It might have only taken two years to do, but Apple has finally managed to fix its messaging set up to work the way the fans have been asking for what feels like a decade or so.
The addition of a landscape keyboard is by far the biggest boon for the iPhone lovers who fancy a bit of texting. Despite the portrait QWERTY option being scarily accurate in choosing the correct word for you when your spelling goes awry, it still doesn't have the accuracy of a landscape version, and the new iteration works perfectly.
Some people have already spoken out about the accuracy of the new landscape keyboard, maintaining that the layout and structure of the landscape option isn't conducive to use with either fingers or thumbs. While we admit to having pretty lady-like fingers when using the keyboard, it's hard to see how anyone couldn't find it to be an improvement, unless they had become so adept / attached to the portrait version that the thought of having to change fills them with complete fear.
One of the things Apple curiously didn't manage when bringing the landscape keyboard is a wider choice of symbols, namely having the full stop and commas on the main letter window, meaning you have to press a button to enter the number and symbol mode to find the oft-used options, which seems a little strange.
However, you can access a full stop by double tapping the space bar, although this strangely wasn't activated out of the box on our phone, meaning frantic taps before we realised that it was just a simple switch problem in the settings.
Apple usually excels at waiting to bring a feature to its devices, be it copy and paste or MMS, but when it does it almost always manages to get it spot on first time.
As usual, email is baked right into the Apple ecosystem, with a variety of account options with very easy set up.
For instance, setting up your Gmail account on the phone is as simple as entering your name, email address and password (although we'll never feel completely safe doing this) in the same manner as before.
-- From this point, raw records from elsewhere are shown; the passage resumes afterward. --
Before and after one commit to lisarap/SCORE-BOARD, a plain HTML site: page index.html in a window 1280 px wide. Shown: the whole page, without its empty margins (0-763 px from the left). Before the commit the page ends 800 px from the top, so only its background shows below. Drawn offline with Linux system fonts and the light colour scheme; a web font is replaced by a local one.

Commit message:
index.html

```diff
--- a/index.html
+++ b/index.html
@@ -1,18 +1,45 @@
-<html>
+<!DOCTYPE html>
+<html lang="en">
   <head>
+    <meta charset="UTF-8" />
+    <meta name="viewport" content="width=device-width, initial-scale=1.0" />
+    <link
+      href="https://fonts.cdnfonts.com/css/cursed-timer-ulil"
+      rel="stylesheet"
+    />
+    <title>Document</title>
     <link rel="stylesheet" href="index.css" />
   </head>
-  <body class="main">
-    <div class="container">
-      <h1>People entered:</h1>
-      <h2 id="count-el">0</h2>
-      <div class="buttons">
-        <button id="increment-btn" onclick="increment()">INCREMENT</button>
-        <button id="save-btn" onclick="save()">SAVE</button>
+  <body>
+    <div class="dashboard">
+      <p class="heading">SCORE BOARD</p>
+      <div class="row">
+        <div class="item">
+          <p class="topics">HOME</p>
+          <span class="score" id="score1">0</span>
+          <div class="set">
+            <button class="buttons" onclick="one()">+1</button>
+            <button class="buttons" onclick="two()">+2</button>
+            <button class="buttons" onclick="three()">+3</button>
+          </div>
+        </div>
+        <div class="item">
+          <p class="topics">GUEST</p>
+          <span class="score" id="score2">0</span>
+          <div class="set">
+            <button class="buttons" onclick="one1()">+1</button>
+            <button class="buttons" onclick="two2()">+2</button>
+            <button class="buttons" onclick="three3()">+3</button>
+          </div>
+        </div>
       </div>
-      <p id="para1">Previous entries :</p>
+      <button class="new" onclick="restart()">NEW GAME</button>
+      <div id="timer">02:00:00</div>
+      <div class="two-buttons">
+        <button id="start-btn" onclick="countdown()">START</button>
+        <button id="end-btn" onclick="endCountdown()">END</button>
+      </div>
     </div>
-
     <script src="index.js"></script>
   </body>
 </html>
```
In fact, completely the same as before, meaning we still don't have the push email Gmail functionality we've been hoping to be given for so long, even though such systems exist on other equally well-equipped handsets.
Not only that, but the new and improved search functionality for the mail system only extends so far; this means that while you can search for senders and subjects, there's no way to pull up details within the messages themselves (at least not in web mail accounts).
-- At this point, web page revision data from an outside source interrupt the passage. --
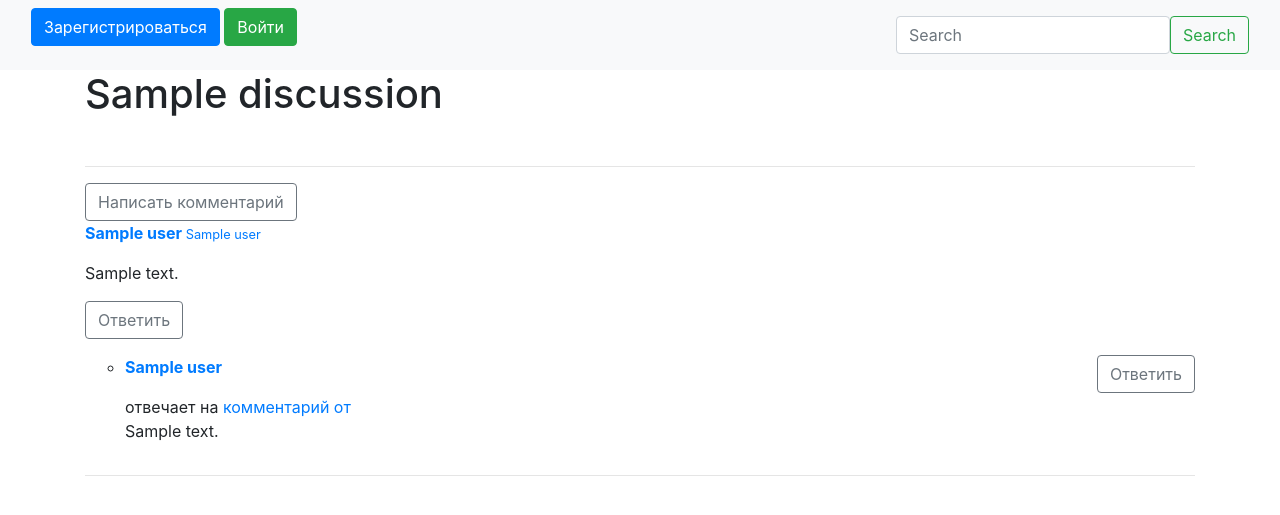
After one commit to Ortemll/WEB_Project, a Flask app: template templates/discussion.html in a window 1280 px wide. The commit adds this page. Shown: the top 515 px of the page. Run offline with Flask 2, Linux system fonts and the light colour scheme; tables that the repository leaves empty hold one stand-in row (values such as "Sample post"); the template is opened without the code that fills it: values that come from a table or form of the project are taken from there, most other values are stand-ins (such as "Sample title", 1, 10 or a date in 2020); some libraries are stand-ins or nearby versions.

Commit message:
сделал обсуждения, но пока без лайков

```diff
--- /dev/null
+++ b/forms/Forms.py
@@ -0,0 +1,45 @@
+from flask_wtf import FlaskForm
+from wtforms import PasswordField, StringField, TextAreaField, SubmitField, BooleanField, HiddenField
+from wtforms.validators import DataRequired
+
+
+class RegisterForm(FlaskForm):
+    uniq_name = StringField('Придумайте ник', validators=[DataRequired()])
+    # если имя не будет введено, то парвметру name будет присвоен uniq_name
+    name = StringField('Придумайте имя')
+    password = PasswordField('Придумайте пароль', validators=[DataRequired()])
+    password_again = PasswordField('Повторите пароль', validators=[DataRequired()])
+    about = TextAreaField('Рассакажите о себе')
+    vk_id = StringField('Введите ваш VK_id (без @)')
+    remember_me = BooleanField('Запомнить меня')
+    submit = SubmitField('Зарегистрироваться')
+
+
+class LoginForm(FlaskForm):
+    user_auth_index = StringField('Введите ваш ник или VK_id (VK_id нужно вводить с @ в начале)',
+                                  validators=[DataRequired()])
+    password = PasswordField('Ведире пароль', validators=[DataRequired()])
+    remember_me = BooleanField('Запомнить меня')
+    submit = SubmitField('Войти')
+
+
+
+class DiscussionForm(FlaskForm):
+    discussion_title = StringField('Название обсуждения', validators=[DataRequired()])
+    message = TextAreaField('Сообщение', validators=[DataRequired()])
+    discussion_submit = SubmitField('Создать')
+
+
+class ForumForm(FlaskForm):
+    forum_title = StringField('Название форума', validators=[DataRequired()])
+    forum_submit = SubmitField('Создать')
+
+
+class MessageForm(FlaskForm):
+    message = TextAreaField('Текст сообщения', validators=[DataRequired()])
+    submit = SubmitField('Отправить')
+
+
+class SearchForm(FlaskForm):
+    search_field = StringField('Поиск', validators=[DataRequired()])
+    submit = SubmitField('Искать')
--- a/main.py
+++ b/main.py
@@ -1,12 +1,8 @@
 from flask import *
 from flask_login import login_user, login_required, LoginManager, logout_user, current_user
-
 from orm import db_session
-
 from orm.__all_models import *
-
-from forms.LoginForm import LoginForm
-from forms.RegisterForm import RegisterForm
+from forms.Forms import *
 from flask import make_response
 
 # from flask_restful import reqparse, abort, Api, Resource
@@ -30,15 +26,52 @@ def load_user(user_id):
     return db_sess.query(User).get(user_id)
 
 
-@app.route('/')
+@app.route('/', methods=['GET', 'POST'])
 def index():
+    forum_form = ForumForm()
+    discussion_form = DiscussionForm()
     db_sess = db_session.create_session()
+
+    if request.method == 'POST':
+        if request.form.get('delete_discussion'):
+            disc_to_delete = db_sess.query(Discussion).get(request.form['delete_discussion'])
+            for message in disc_to_delete.messages:
+                db_sess.delete(message)
+            db_sess.delete(disc_to_delete)
+            db_sess.commit()
+        elif request.form.get('delete_forum'):
+            forum_to_delete = db_sess.query(Forum).get(request.form['delete_forum'])
+            for disc_to_delete in forum_to_delete.discussions:
+                for message in disc_to_delete.messages:
+                    db_sess.delete(message)
+                db_sess.delete(disc_to_delete)
+            db_sess.delete(forum_to_delete)
+            db_sess.commit()
+
+    if forum_form.forum_submit.data and forum_form.validate():
+        forum = Forum(title=forum_form.forum_title.data, creator_id=current_user.id)
+        db_sess.add(forum)
+        db_sess.commit()
+        forum_form.forum_title.data = None
+
+    if discussion_form.discussion_submit.data and discussion_form.validate():
+        discussion = Discussion(title=discussion_form.discussion_title.data, forum_id=request.form['forum_id'],
+                                creator_id=current_user.id)
+        db_sess.add(discussion)
+        db_sess.commit()
+        message = Message(user_id=current_user.id, content=discussion_form.message.data, discussion_id=discussion.id)
+        db_sess.add(message)
+        db_sess.commit()
+
+        discussion_form.discussion_title.data = None
+        discussion_form.message.data = None
+        return redirect(f'/discussion/{discussion.id}')
+
     forums = db_sess.query(Forum).all()
-    forums_and_discussions = {}
-    for forum in forums:
-        forums_and_discussions[forum] = db_sess.query(Discussion). \
-            filter(Discussion.forum_id == forum.id)
-    return render_template("index.html", slovar=forums_and_discussions)
+    forums_and_discussions = {forum: forum.discussions for forum in forums}
+
+    return render_template("index.html", slovar=forums_and_discussions,
+                           discussion_form=discussion_form, forum_form=forum_form)
 
 
 @app.route('/register', methods=['GET', 'POST'])
@@ -59,6 +92,13 @@ def register():
         if db_sess.query(User).filter(User.uniq_name == form.uniq_name.data).first():
             return render_template('register.html', title='Регистрация', form=form,
                                    message="Такой пользователь уже есть")
+        if form.vk_id.data:
+            if True:
+                pass  # чекаем вк id через бота вконтактееееееееееееееееееееееееееееееееееeeeeeeeeeeeeeeeeeeeeeee
+            if db_sess.query(User).filter(User.vk_id == form.vk_id.data):
+                return render_template('register.html', title='Регистрация', form=form,
+                                       message="Пользователь с таким VK_id уже есть")
+
         user = User()
         user.uniq_name = form.uniq_name.data
         user.about = form.about.data
@@ -95,12 +135,59 @@ def login():
     return render_template('login.html', title='Авторизация', form=form)
 
 
-@app.route('/<int:id>', methods=['GET', 'POST'])
+@app.route('/discussion/<int:id>', methods=['GET', 'POST'])
 def discussion(id):
     db_sess = db_session.create_session()
     discussion = db_sess.query(Discussion).get(id)
-    messages = db_sess.query(Message).filter(Message.discussion_id == discussion.id).all()
-    return render_template("index_2.html", disc=discussion, mess=messages)
+    message_form = MessageForm()
+    # реализовать лайки и дизлайкиииииииииииииииииииииииииииииииииииииииииииииииииииииииииииииииии
+    if request.method == 'POST':
+        if request.form.get('delete_comment'):
+            for comment in db_sess.query(Message).filter(
+                    Message.answers_to_id == request.form['delete_comment']).all():
+                comment.answers_to_id = None
+                db_sess.merge(comment)
+            db_sess.delete(db_sess.query(Message).get(request.form['delete_comment']))
+            db_sess.commit()
+        # elif request.form.get('like'):
+        #     liked_mess = db_sess.query(Message).get(request.form['like'])
+        #     liked_mess.likes += 1
+        #     db_sess.merge(liked_mess)
+        #     db_sess.commit()
+        # elif  request.form.get('dislike'):
+        #     disliked_mess = db_sess.query(Message).get(request.form['dislike'])
+        #     disliked_mess.likes += 1
+        #     db_sess.merge(disliked_mess)
+        #     db_sess.commit()
+
+    if message_form.validate_on_submit():
+        message = Message(user_id=current_user.id, content=message_form.message.data,
+                          discussion_id=discussion.id)
+        if request.form.get('answers_to_id'):
+            message.answers_to_id = request.form['answers_to_id']
+        db_sess.add(message)
+        db_sess.commit()
+        message_form.message.data = None
+
+    messages_and_answers = {mes: [] for mes in filter(lambda el: el.answers_to_id is None,
+                                                      discussion.messages)}
+
+    for el in filter(lambda el: el.answers_to_id is not None, discussion.messages):
+        curr_message = el
+        answered_by_curr = db_sess.query(Message).get(curr_message.answers_to_id)
+        while answered_by_curr not in messages_and_answers.keys():
+            curr_message = answered_by_curr
+            answered_by_curr = db_sess.query(Message).get(curr_message.answers_to_id)
+        messages_and_answers[answered_by_curr].append(el)
+
+    return render_template("discussion.html", discussion=discussion,
+                           messages_and_answers=messages_and_answers,
+                           message_form=message_form, db_sess=db_sess)
+
+
+@app.route('/user/<int:id>', methods=['GET'])
+def user(id):
+    pass
 
 
 @app.route('/logout')
@@ -110,7 +197,6 @@ def logout():
     return redirect("/")
 
 
-
 if __name__ == '__main__':
     db_session.global_init("orm/db/.db")
     # app.register_blueprint(jobs_api.blueprint)
--- a/templates/base.html
+++ b/templates/base.html
@@ -1,17 +1,24 @@
 <!doctype html>
 <html lang="en">
 <head>
+    <!-- Required meta tags -->
     <meta charset="utf-8">
     <meta name="viewport" content="width=device-width, initial-scale=1, shrink-to-fit=no">
-    <link href="https://cdn.jsdelivr.net/npm/bootstrap@5.0.0-beta3/dist/css/bootstrap.min.css" rel="stylesheet"
-          integrity="sha384-eOJMYsd53ii+scO/bJGFsiCZc+5NDVN2yr8+0RDqr0Ql0h+rP48ckxlpbzKgwra6" crossorigin="anonymous">
+
+    <!-- Bootstrap CSS -->
+    <link rel="stylesheet" href="https://stackpath.bootstrapcdn.com/bootstrap/4.2.1/css/bootstrap.min.css" integrity="sha384-GJzZqFGwb1QTTN6wy59ffF1BuGJpLSa9DkKMp0DgiMDm4iYMj70gZWKYbI706tWS" crossorigin="anonymous">
+
+
     <title>{{title}}</title>
 </head>
 <body>
+<!-- Optional JavaScript -->
+    <!-- jQuery first, then Popper.js, then Bootstrap JS -->
+    <script src="https://code.jquery.com/jquery-3.3.1.slim.min.js" integrity="sha384-q8i/X+965DzO0rT7abK41JStQIAqVgRVzpbzo5smXKp4YfRvH+8abtTE1Pi6jizo" crossorigin="anonymous"></script>
+    <script src="https://cdnjs.cloudflare.com/ajax/libs/popper.js/1.14.6/umd/popper.min.js" integrity="sha384-wHAiFfRlMFy6i5SRaxvfOCifBUQy1xHdJ/yoi7FRNXMRBu5WHdZYu1hA6ZOblgut" crossorigin="anonymous"></script>
+    <script src="https://stackpath.bootstrapcdn.com/bootstrap/4.2.1/js/bootstrap.min.js" integrity="sha384-B0UglyR+jN6CkvvICOB2joaf5I4l3gm9GU6Hc1og6Ls7i6U/mkkaduKaBhlAXv9k" crossorigin="anonymous"></script>
 
-<script src="https://cdn.jsdelivr.net/npm/bootstrap@5.0.0-beta3/dist/js/bootstrap.bundle.min.js"
-        integrity="sha384-JEW9xMcG8R+pH31jmWH6WWP0WintQrMb4s7ZOdauHnUtxwoG2vI5DkLtS3qm9Ekf"
-        crossorigin="anonymous"></script>
+
 <header>
     <nav class="navbar navbar-light bg-light">
         <div class="container-fluid">
@@ -49,8 +56,6 @@
 <main role="main" class="container">
     {% block content %}{% endblock %}
 </main>
-<footer>
 
-</footer>
 </body>
 </html>
--- /dev/null
+++ b/templates/discussion.html
@@ -0,0 +1,118 @@
+{% extends "base.html" %}
+
+{% block content %}
+<h1>{{ discussion.title }}</h1>
+<br>
+<hr>
+<ul class="list-unstyled">
+    <button class="btn btn-outline-secondary mb-auto" type="button" data-toggle="collapse"
+            data-target="#make-comment"
+            aria-expanded="false"
+            aria-controls="make-comment">Написать комментарий
+    </button>
+    <div class="collapse" id="make-comment">
+        <form action="" method="post">
+            {{ message_form.hidden_tag() }}
+            {{ message_form.message(class="form-control", placeholder="Сообщение") }}
+            {{ message_form.submit(class="btn btn-success") }}
+        </form>
+    </div>
+    {% for message, answers in messages_and_answers.items() %}
+    <li>
+        <div class="media-body" id="{{ message.id }}">
+            <a href="/user/{{ message.user.id }}"><p><strong class="mt-0">{{ message.user.name }}</strong><small>
+                {{ message.user.uniq_name }}</small></p></a>
+            <p>{{ message.content }}</p>
+            {% if current_user.is_authenticated %}
+            <form action="" method="post">
+                <button type="submit" class="btn btn-primary" name="like" value={{message.id}}>
+                    &#128077;
+                </button>
+                <button type="submit" class="btn btn-dark" name="dislike" value={{message.id}}>
+                    &#128078;
+                </button>
+            </form>
+            {% endif %}
+            {% if current_user.is_authenticated and
+            (current_user.id == message.user_id or
+            current_user.lvl < 2) %}
+            <form action="" method="post">
+                <button type="submit" class="btn btn-outline-danger" name="delete_comment" value={{message.id}}>
+                    Удалить комментарий
+                </button>
+            </form>
+            {% endif %}
+        </div>
+        <button class="btn btn-outline-secondary mb-auto" type="button" data-toggle="collapse"
+                data-target="#answer-to{{ message.id }}"
+                aria-expanded="false"
+                aria-controls="answer-to{{ message.id }}">Ответить
+        </button>
+        <div class="collapse" id="answer-to{{ message.id }}">
+            <form action="" method="post">
+                {{ message_form.hidden_tag() }}
+                {{ message_form.message(class="form-control", placeholder="Сообщение") }}
+                {{ message_form.submit(class="btn btn-success") }}
+                <input name="answers_to_id" type="hidden" value={{message.id}}>
+            </form>
+        </div>
+        {% if answers %}
+        <ul>
+            {% for answer in answers %}
+            {% if loop.index == 4 %}
+            <button class="btn btn-outline-info" type="button" data-toggle="collapse"
+                    data-target="#messages-to{{ message.id }}"
+                    aria-expanded="false"
+                    aria-controls="messages-to{{ message.id }}">
+                Показать оставшиеся комментарии
+            </button>
+            <div class="collapse" id="messages-to{{ message.id }}">
+                <!-- завершающая часть </div> будет в конце цикла -->
+                {% endif %}
+                <li>
+                    <div class="media mt-3">
+                        <div class="media-body" id="{{ answer.id }}">
+                            <a href="/user/{{ answer.user.id }}"><p><strong class="mt-0">{{ answer.user.name }}</strong>
+                            </p></a>
+                            отвечает на <a href="#{{ answer.answers_to_id }}">комментарий от {{
+                            db_sess.query(answer.__class__).get(answer.answers_to_id).user.name
+                            }}</a>
+                            <p>{{ answer.content }}</p>
+                            {% if current_user.is_authenticated and
+                            (current_user.id == answer.user_id or
+                            current_user.lvl < 2) %}
+                            <form action="" method="post">
+                                <button type="submit" class="btn btn-outline-danger" name="delete_comment"
+                                        value={{answer.id}}>
+                                    Удалить комментарий
+                                </button>
+                            </form>
+                            {% endif %}
+                        </div>
+                        <button class="btn btn-outline-secondary mb-auto" type="button" data-toggle="collapse"
+                                data-target="#answer-to{{ answer.id }}"
+                                aria-expanded="false"
+                                aria-controls="answer-to{{ answer.id }}">Ответить
+                        </button>
+                        <div class="collapse" id="answer-to{{ answer.id }}">
+                            <form action="" method="post">
+                                {{ message_form.hidden_tag() }}
+                                {{ message_form.message(class="form-control", placeholder="Сообщение") }}
+                                {{ message_form.submit(class="btn btn-success") }}
+                                <input name="answers_to_id" type="hidden" value={{answer.id}}>
+                            </form>
+                        </div>
+                    </div>
+                </li>
+                {% if loop.index > 3 and loop.last %}
+                <!-- а вот и она -->
+            </div>
+            {% endif %}
+            {% endfor %}
+        </ul>
+        {% endif %}
+    </li>
+    <hr>
+    {% endfor %}
+</ul>
+{% endblock %}
--- /dev/null
+++ b/templates/user.html
@@ -0,0 +1,5 @@
+{% extends "base.html" %}
+
+{% block content %}
+
+{% endblock %}
```
Also changed, not shown: forms/LoginForm.py (deleted, +0 -11 lines), forms/RegisterForm.py (deleted, +0 -15 lines), orm/__all_models.py (+14 -17 lines), templates/index.html (+55 -14 lines), templates/index_2.html (deleted, +0 -20 lines).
What's funny is a simple connection to Gmail through the dedicated Google App will give a more comprehensive and thorough search that you almost feel like laughing in Apple's face at is attempt.
And it's things like this that really let the iPhone down. Apple might respond by saying it can't do everything, but it's a brand that's built on making things intuitive and slick, which is why it usually wait before integrating new features others had years ago. So to have mail search that doesn't really let you search mail is rather strange indeed.
MMS is a nice addition to the party, although it's hardly the deal-breaker some Apple fanboys / naysayers have been chattering on about since the dawn of the iPhone in 2007.
When turning the phone on, we were instantly greeted with a message telling us that MMS was going to take a while to set up, and we would have to be patient.
That message was swiftly followed by another informing us that MMS was already to go, which left us with the distinct impression that O2 may have done this before.
MMS was nicely set up in the way we've come to expect from Apple, with the option to send a picture or video directly from the item, or by hitting the small camera icon in the MMS message to choose a photo or video.
Strangely, if creating a message using the MMS editor, we could only attach a video or picture, yet MMS supports contact cards as well as sound recordings too. While both of these functions allow you to create an MMS from the actual item, if you want to combine audio and a contact card you won't be able to in the current MMS editor.
Text messaging is laid out in Apple's favourite 'conversation' balloons, with easy interactivity with your chats and message lists.
Given Apple has made a big deal about being able to have push IM in the background thanks to the new iPhone 3.0 software, it's interesting to see that it hasn't included a dedicated client out of the iPhone box.
You have to go to a new IM client via the App Store, and at the early time of writing this there were very few that catered for the new ability for push notifications. What's beyond doubt is that there will be slew of new applications making use of push, simply as it's a way for designers to differentiate themselves from the others, meaning a better ranking in the App Store.
It's hard to tell whether Apple is still ahead of the game when it comes to messaging. The Pre can do all the email, MMS and texting functions of the iPhone 3GS, yet it also has that crucial QWERTY keyboard as well as a whole host of push-enabled IM applications.
While LG's S-Class texting experience is still a long way from being any good, its functionality and ease of accessing new letters and information outstrips Apple's as well, so when the company puts together a decent messaging system it will probably leap up towards the head of the messaging pile too.